FIN12 Principles of Finance
The course consists of four parts. The first part focuses on the valuation of investment projects. After covering the NPV rule, we will study how to choose between investment projects when there are resource constraints or when projects are mutually exclusive. We will then turn to fundamentals of capital budgeting and deal with topics such as cash flow calculations, break-even analysis and sensitivity analysis.
The second part of the course deals with the valuation of different types of financial securities. After covering fixed income securities and the yield curve, we will focus on methods to value common stocks as well as options, futures and other derivatives.
The next part will introduce students to the trade-off between risk and return. We will first study portfolio theory, including topics such as diversification, systematic and idiosyncratic risk. Then we will cover the Capital Asset Pricing Model (CAPM) and consider applications of the CAPM. Students will be exposed to key concepts including market efficiency and arbitrage.
The final part of the course centers on corporate finance and focuses on firms' optimal financing decisions and cost of capital, payout policy, and risk management.
The goal of the course is to give students knowledge of the basic principles of finance. This includes
- Knowledge of firms' capital budgeting and financing decisions
- Understanding how capital markets function and may be utilized
- Understanding the pricing of financial securities (stocks, bonds, options, futures and other derivatives) and their risk characteristics
- Knowledge of important relationships in currency markets
- Understanding the basic trade-offs involved in corporate financing decisions
Students should acquire the skills to:
- Analyze investment projects using different decision criteria such as the NPV rule
- Use basic tools of capital budgeting
- Critically apply various valuation methods for financial securities
- Analyze optimal portfolio choices and understand the implications and limits of market efficiency.
- Manage risks using derivatives and other financial instruments
Students should develop the competence to:
- Use the ideas and techniques of financial economics to deal with applied real-world problems.
Lectures, five review sessions, four homework assignments.
Only offered to incoming exchange students
Credit reduction due to overlap
Requirements for course approval
There will be four written homework assignments during the term, to be solved either individually or in groups of three to four students. Each approved hand-in will give 5 points, for a maximum total score of 20 points. The write-ups are graded on a approved/not approved basis (5 or 0 points). To earn course approval, a student must earn at least 10 out of a total of 20 points on the homework assignments.

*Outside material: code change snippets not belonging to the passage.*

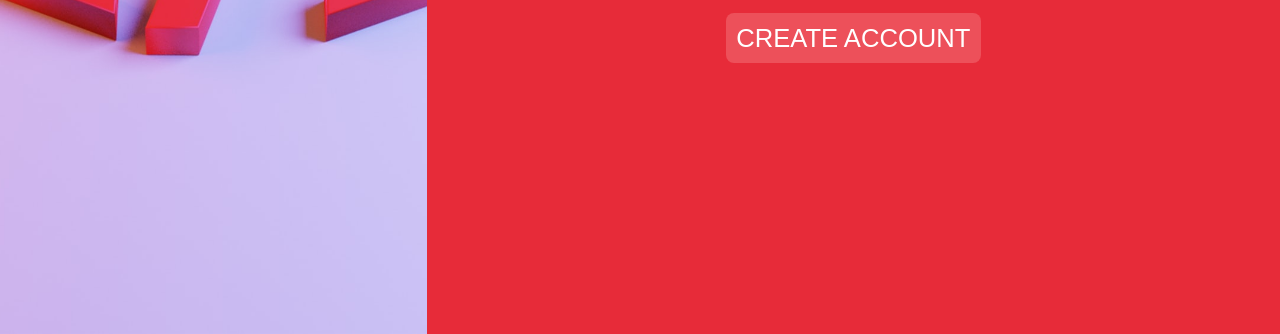
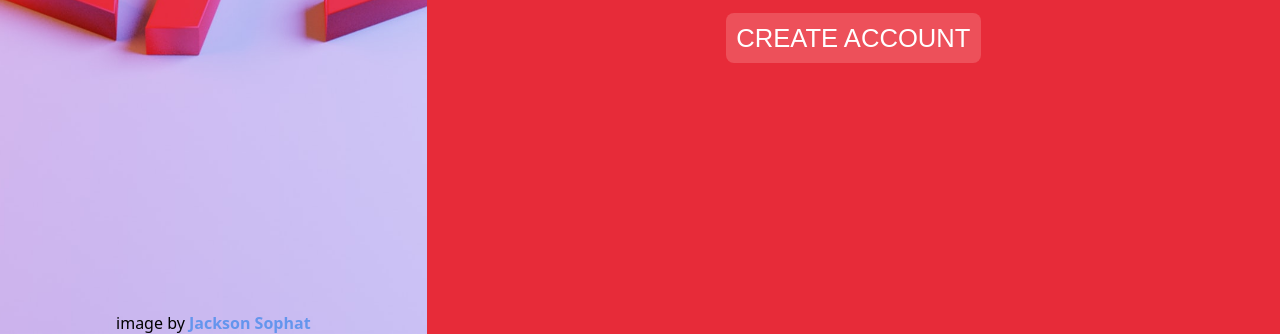
Before and after one commit to CharleyGordon/Form, a website: page index.html in a window 1280 px wide. Shown: the part 466-800 px from the top of the page. Drawn offline with Linux system fonts and the light colour scheme.

Commit message:
"end" modifications

```diff
--- a/index.html
+++ b/index.html
@@ -16,6 +16,10 @@
           <p>sign in now to start your frontend journey!</p>
         </div>
         <img src="jackson-sophat-_t-l5FFH8VA-unsplash.jpg" alt="" />
+        <span class="credit" data-absolute
+          >image by
+          <a href="https://unsplash.com/photos/_t-l5FFH8VA">Jackson Sophat</a>
+        </span>
       </aside>
       <form action="" data-subdisplay data-align-items="center">
         <fieldset class="register" data-grid>
--- a/style.css
+++ b/style.css
@@ -64,7 +64,12 @@ img {
   height: 100%;
   object-fit: cover;
 }
+a {
+  font-weight: 700;
+  color: cornflowerblue;
 
+  text-decoration: inherit;
+}
 button[type="submit"] {
   font-size: 1.6rem;
   justify-self: center;
@@ -93,6 +98,9 @@ form {
 h1 {
   text-transform: capitalize;
   font-size: 2.4em;
+}
+.credit {
+  place-self: end center;
 }
 .cta,
 [class*="input"]:not(:focus-within) > label {
```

4 hour written school exam in English. The final exam will have a maximum score of 100 points. Students are allowed to bring a calculator with empty memory.
Autumn, not offered autumn 2018.
Associate Professor Konrad Raff, Department of Finance, NHH